Amid rising tensions at the Texas-Mexico border, three of Gov. Abbott’s primary challengers sat down with Texas Scorecard as part of our Uncut Conversations series to discuss their plans for strengthening border security.
Former State Sen. Don Huffines committed to building a physical barrier along the border and explained how his previous experience as a legislator would benefit his strategy.
“I’ve got a clear plan to secure the border. … I’m going to finish Trump’s wall, and I’m going to build it for hundreds of miles,” said Huffines. “I’ve been at the border three times in the last 90 days or so, and I was on the committee in Austin in the Senate for border security, so I’m … quite familiar with the situation. This is a disaster, as you know; this is a true invasion.”
Additionally, Huffines explained that his strategy to decrease illegal border crossings would rely on state resources instead of federal resources.
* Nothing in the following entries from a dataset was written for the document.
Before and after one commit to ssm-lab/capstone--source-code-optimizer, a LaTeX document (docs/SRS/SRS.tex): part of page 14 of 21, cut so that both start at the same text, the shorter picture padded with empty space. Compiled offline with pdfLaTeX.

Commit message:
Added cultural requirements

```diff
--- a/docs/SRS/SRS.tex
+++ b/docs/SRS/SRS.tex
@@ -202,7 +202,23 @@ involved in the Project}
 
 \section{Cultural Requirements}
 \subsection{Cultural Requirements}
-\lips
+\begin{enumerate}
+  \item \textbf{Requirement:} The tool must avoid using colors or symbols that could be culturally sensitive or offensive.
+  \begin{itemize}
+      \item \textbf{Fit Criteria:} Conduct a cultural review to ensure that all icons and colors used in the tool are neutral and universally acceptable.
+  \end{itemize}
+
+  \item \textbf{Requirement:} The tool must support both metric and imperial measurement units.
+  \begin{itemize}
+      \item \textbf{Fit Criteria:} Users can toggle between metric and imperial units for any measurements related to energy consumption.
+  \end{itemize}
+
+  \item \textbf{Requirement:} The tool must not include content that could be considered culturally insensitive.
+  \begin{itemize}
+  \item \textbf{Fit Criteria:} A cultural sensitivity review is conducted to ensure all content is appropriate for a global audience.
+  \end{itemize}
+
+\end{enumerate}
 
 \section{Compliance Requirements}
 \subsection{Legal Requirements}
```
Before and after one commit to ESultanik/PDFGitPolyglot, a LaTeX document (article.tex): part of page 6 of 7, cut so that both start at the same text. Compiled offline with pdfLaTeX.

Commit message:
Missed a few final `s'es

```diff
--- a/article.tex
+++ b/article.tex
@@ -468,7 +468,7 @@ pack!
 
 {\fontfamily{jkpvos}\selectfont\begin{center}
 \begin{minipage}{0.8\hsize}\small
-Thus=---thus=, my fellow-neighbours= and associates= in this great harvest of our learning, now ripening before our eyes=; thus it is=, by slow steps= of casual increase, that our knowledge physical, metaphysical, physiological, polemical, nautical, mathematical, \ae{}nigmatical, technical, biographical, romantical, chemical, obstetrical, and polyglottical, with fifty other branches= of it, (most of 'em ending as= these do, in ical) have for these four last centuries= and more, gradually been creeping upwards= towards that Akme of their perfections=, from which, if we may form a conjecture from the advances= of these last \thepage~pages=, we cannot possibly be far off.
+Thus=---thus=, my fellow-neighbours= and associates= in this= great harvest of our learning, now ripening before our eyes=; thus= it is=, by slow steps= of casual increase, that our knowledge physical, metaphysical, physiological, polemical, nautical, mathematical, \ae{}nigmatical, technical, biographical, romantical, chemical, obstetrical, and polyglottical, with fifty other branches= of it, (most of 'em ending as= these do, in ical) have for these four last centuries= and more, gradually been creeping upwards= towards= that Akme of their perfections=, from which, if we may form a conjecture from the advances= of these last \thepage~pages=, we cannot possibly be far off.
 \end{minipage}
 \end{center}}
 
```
“The key to my plan is I will never ask permission from the federal government to secure the Texas border,” said Huffines. “It’s not going to happen. This is our border. … I’m going to engage the entire Texas military, over 20,000, and we’re going to secure the river. We’re going to immediately return all illegals to the Mexico side of the river when they get on our side.”
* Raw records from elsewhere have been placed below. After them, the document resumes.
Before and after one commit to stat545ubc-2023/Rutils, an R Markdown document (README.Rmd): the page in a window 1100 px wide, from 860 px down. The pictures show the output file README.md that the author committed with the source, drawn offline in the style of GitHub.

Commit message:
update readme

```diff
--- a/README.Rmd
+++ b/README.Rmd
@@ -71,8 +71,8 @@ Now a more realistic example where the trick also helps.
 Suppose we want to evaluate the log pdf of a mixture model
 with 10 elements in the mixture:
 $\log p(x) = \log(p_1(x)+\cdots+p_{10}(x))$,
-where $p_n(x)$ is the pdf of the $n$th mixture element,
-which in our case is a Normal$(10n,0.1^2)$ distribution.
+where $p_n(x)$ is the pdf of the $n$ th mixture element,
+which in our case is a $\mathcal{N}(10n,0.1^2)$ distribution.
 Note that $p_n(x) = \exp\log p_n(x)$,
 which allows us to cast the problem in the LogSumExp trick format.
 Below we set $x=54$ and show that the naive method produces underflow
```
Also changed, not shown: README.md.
Lt. Colonel Allen West also expressed his belief that strengthening border security would require more than just a physical barrier.
“I sat down with some former Army officers who were military planners, and we did a mission analysis,” said West. “You’ve got to have the boots on the ground to provide that deterrent force along with integrated systems like ground sensors and aerial surveillance systems.”
West also criticized Gov. Abbott’s failed Operation Lone Star, in which Texas National Guard troops were deployed to the border in an effort to decrease illegal crossings, drug smuggling, and human trafficking.
“It falls way short,” said West. “I’ve been down there day and night on the border, and I see the National Guard of Texas just standing there and observing. In some cases, we’ve seen the National Guard helping people out of the rafts coming across into the state of Texas. That’s not guarding our border. So they don’t have the right mission, they don’t have the right rules of engagement.”
Media personality Chad Prather expressed his own disappointment with current policies surrounding the border and explained how the state could take more initiative.
“We have got to enable the citizens of Texas to protect their lands, protect their borders, protect their properties,” said Prather. “We’re in Texas and we’re not going to put up with invasion. This is a constitutional right that the governor has that in the case of an invasion when the federal government doesn’t defend the state, we have a right to defend our own.”
Prather also emphasized the need for a clear and comprehensive strategy focused on increasing security at Texas’ southern border.
“We’ve got to stand on that river both as law enforcement, both as a sovereign state, and as an empowered people and say, ’No, you’re not coming across.’ … We’ve got to detect, we’ve got to deter, we’ve got to detain, we’ve got to deport,” said Prather. “And at all costs, we’ve got to defend.”